Screenshot and code edit data
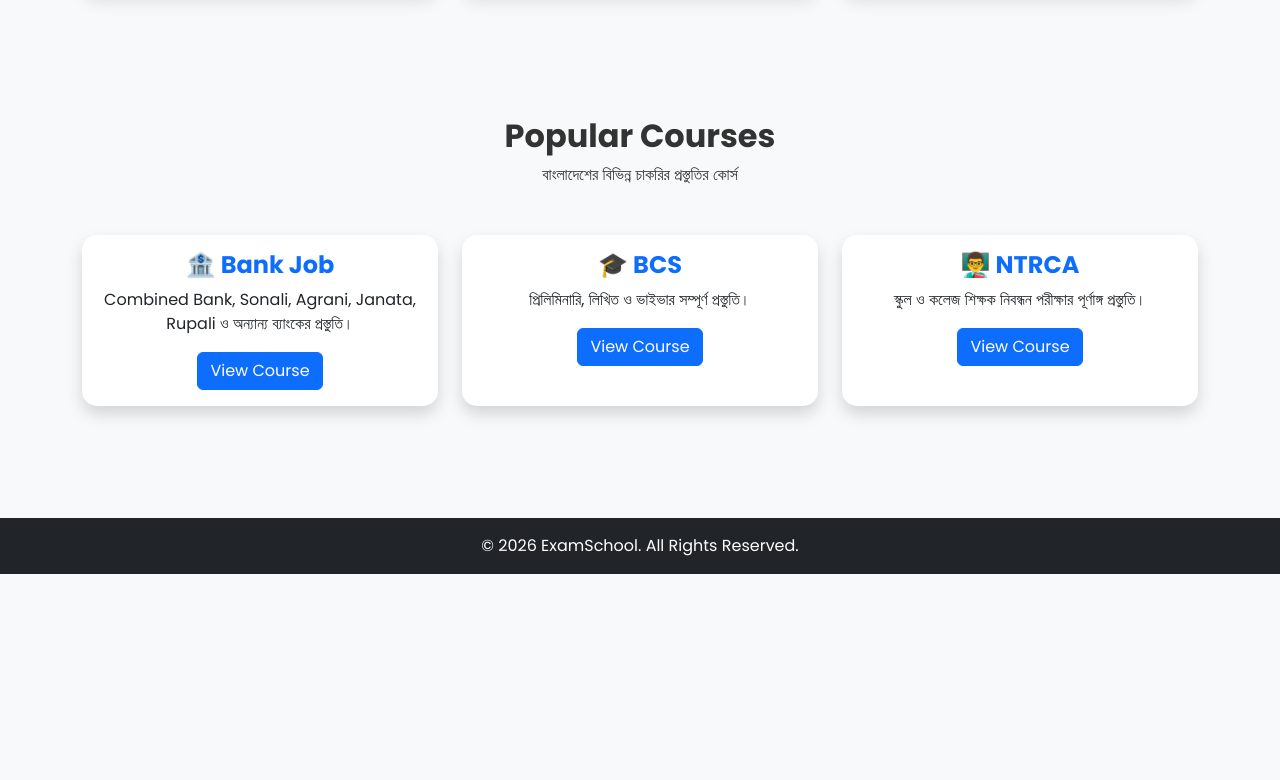
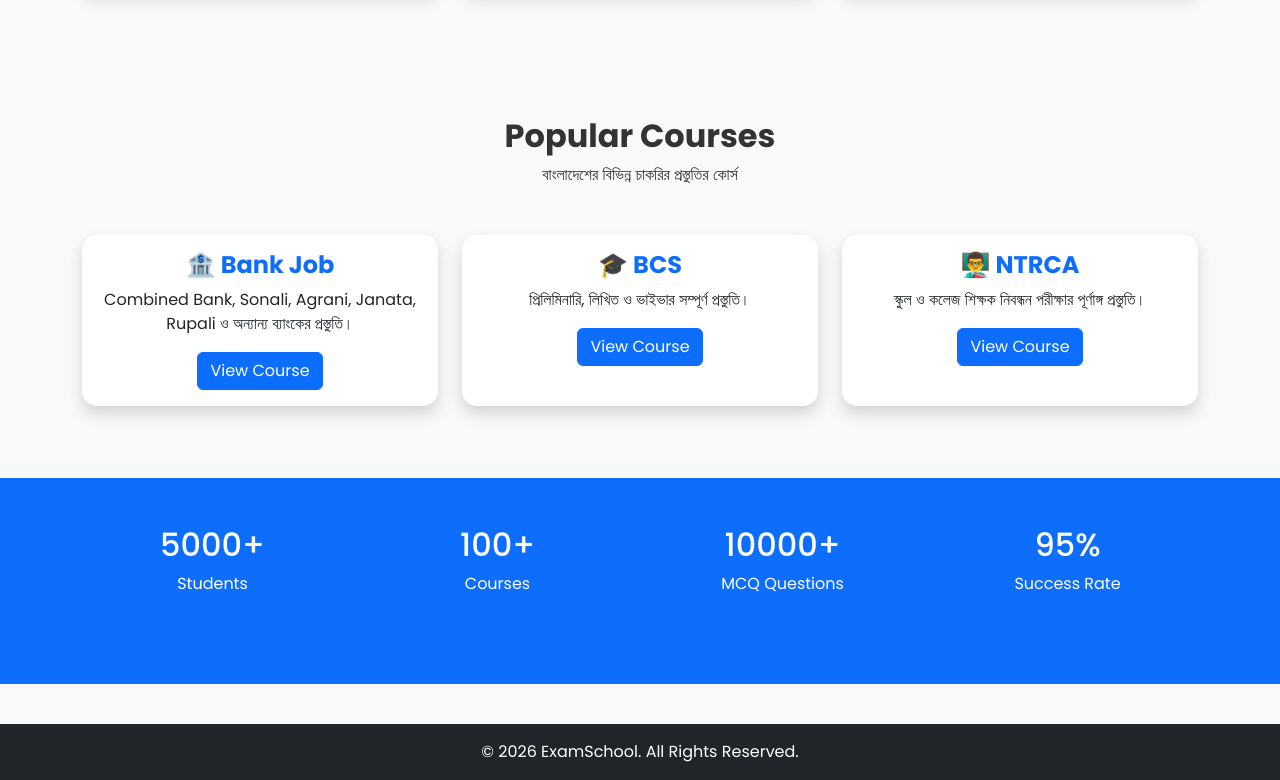
Before and after one commit to Asaduzzaman1999/ExamSchool, a plain HTML site: page index.html in a window 1280 px wide. Shown: the part 662-1442 px from the top of the page. Before the commit the page ends 1236 px from the top, so only its background shows below. Drawn offline with nearby package versions, Linux system fonts and the light colour scheme.

Commit message:
Update index.html

```diff
--- a/index.html
+++ b/index.html
@@ -121,6 +121,39 @@
     </div>
 </section>
 
+
+<!-- Statistics -->
+<section class="py-5 text-white" style="background:#0d6efd;">
+    <div class="container">
+        <div class="row text-center">
+
+            <div class="col-md-3 col-6 mb-4">
+                <h2>5000+</h2>
+                <p>Students</p>
+            </div>
+
+            <div class="col-md-3 col-6 mb-4">
+                <h2>100+</h2>
+                <p>Courses</p>
+            </div>
+
+            <div class="col-md-3 col-6 mb-4">
+                <h2>10000+</h2>
+                <p>MCQ Questions</p>
+            </div>
+
+            <div class="col-md-3 col-6 mb-4">
+                <h2>95%</h2>
+                <p>Success Rate</p>
+            </div>
+
+        </div>
+    </div>
+</section>
+
+
+
+
 <!-- Footer -->
 <footer class="bg-dark text-white text-center py-3">
     © 2026 ExamSchool. All Rights Reserved.
```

- The problem
Set down all the entries exactly as they appear, but skip any pictures.

- Answer section
Before and after one commit to Asaduzzaman1999/ExamSchool, a plain HTML site: page index.html in a window 1280 px wide. Shown: the part 662-1442 px from the top of the page. Before the commit the page ends 1236 px from the top, so only its background shows below. Drawn offline with nearby package versions, Linux system fonts and the light colour scheme.

Commit message:
Update index.html

```diff
--- a/index.html
+++ b/index.html
@@ -121,6 +121,39 @@
     </div>
 </section>
 
+
+<!-- Statistics -->
+<section class="py-5 text-white" style="background:#0d6efd;">
+    <div class="container">
+        <div class="row text-center">
+
+            <div class="col-md-3 col-6 mb-4">
+                <h2>5000+</h2>
+                <p>Students</p>
+            </div>
+
+            <div class="col-md-3 col-6 mb-4">
+                <h2>100+</h2>
+                <p>Courses</p>
+            </div>
+
+            <div class="col-md-3 col-6 mb-4">
+                <h2>10000+</h2>
+                <p>MCQ Questions</p>
+            </div>
+
+            <div class="col-md-3 col-6 mb-4">
+                <h2>95%</h2>
+                <p>Success Rate</p>
+            </div>
+
+        </div>
+    </div>
+</section>
+
+
+
+
 <!-- Footer -->
 <footer class="bg-dark text-white text-center py-3">
     © 2026 ExamSchool. All Rights Reserved.
```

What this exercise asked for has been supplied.